The following Saturday, as Matthew and I ran a couple of errands together (by ourselves), I made sure that our time out of the house included a hot chocolate - something that he loves, and that always gets him talking! Geoff, too, has been more deliberate in making time for Matthew on a one-on-one basis, and they're both loving that, too. It's going to be a regular part of our schedule.
I don't think it's a coincidence, to be honest, that things have gotten better for Matthew since Christmas. He has come a long way since before Christmas: playing much more cooperatively with Seth; listening more to me when I ask him to do something; seeming to be less anxious and more ready with a laugh than a meltdown; demonstrating mixed feelings again; and even falling asleep more easily. Given how hard our family transition has been on him, the difference in him is really quite remarkable. It feels like I have my Matthew back more and more...the one that I was almost starting to forget.
I'm so thankful for the opportunity to observe him a little more closely over Christmas, because I'm not sure I would have connected the dots nearly as quickly without having experienced myself a little more capacity for observation.

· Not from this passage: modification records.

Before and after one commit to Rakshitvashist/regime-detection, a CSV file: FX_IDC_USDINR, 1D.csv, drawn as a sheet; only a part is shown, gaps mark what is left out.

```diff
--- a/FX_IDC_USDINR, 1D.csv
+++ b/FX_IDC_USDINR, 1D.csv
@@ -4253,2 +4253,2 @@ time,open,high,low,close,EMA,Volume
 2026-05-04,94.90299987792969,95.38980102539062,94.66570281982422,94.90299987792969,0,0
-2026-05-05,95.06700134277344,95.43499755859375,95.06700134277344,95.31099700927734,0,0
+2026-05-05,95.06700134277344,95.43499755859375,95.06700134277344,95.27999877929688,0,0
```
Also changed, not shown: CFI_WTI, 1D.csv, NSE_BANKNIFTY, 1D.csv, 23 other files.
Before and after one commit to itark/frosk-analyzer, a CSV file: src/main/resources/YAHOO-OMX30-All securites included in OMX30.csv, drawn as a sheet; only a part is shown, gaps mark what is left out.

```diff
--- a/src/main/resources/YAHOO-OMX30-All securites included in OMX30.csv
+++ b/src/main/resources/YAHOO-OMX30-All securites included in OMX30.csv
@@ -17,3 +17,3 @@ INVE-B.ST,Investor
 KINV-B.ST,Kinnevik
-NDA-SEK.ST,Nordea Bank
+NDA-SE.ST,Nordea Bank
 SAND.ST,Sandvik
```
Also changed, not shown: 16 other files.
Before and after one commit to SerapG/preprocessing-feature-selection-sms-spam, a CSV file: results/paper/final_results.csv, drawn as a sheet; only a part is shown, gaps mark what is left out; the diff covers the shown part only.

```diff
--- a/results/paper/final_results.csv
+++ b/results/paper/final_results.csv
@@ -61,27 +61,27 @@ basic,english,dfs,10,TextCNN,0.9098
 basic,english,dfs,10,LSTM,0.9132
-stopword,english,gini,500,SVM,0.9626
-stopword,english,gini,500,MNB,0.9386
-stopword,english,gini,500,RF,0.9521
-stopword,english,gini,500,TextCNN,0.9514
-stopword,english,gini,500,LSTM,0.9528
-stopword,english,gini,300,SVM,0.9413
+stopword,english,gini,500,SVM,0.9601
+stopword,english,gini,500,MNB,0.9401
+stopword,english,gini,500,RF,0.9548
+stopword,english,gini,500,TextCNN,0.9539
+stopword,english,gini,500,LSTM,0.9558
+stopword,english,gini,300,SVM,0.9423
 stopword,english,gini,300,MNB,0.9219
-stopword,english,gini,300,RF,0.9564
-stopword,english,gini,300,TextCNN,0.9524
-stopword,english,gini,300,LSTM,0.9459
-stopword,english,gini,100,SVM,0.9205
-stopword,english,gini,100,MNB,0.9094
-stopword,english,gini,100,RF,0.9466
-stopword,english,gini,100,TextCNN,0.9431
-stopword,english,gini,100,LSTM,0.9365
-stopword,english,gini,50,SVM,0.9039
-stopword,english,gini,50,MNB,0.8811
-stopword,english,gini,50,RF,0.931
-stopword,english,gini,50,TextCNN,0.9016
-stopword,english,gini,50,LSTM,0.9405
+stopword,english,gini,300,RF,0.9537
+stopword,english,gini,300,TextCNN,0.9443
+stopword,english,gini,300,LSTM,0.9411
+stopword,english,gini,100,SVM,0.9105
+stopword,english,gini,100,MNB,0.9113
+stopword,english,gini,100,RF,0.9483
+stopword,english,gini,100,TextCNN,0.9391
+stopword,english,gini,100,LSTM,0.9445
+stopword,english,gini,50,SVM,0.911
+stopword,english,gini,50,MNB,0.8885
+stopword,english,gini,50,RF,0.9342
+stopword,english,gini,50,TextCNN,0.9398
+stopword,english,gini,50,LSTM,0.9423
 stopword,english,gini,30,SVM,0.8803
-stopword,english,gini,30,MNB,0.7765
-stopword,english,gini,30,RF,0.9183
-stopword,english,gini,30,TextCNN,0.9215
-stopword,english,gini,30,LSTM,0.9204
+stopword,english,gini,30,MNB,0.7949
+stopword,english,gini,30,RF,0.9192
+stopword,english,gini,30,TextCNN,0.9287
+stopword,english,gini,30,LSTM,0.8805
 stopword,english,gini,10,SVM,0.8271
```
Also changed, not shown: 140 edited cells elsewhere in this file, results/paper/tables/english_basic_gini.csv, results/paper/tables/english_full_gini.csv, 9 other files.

Matthew is so worth the investment of time...he is an amazing child and every effort I make to get to know him better is energy very well spent.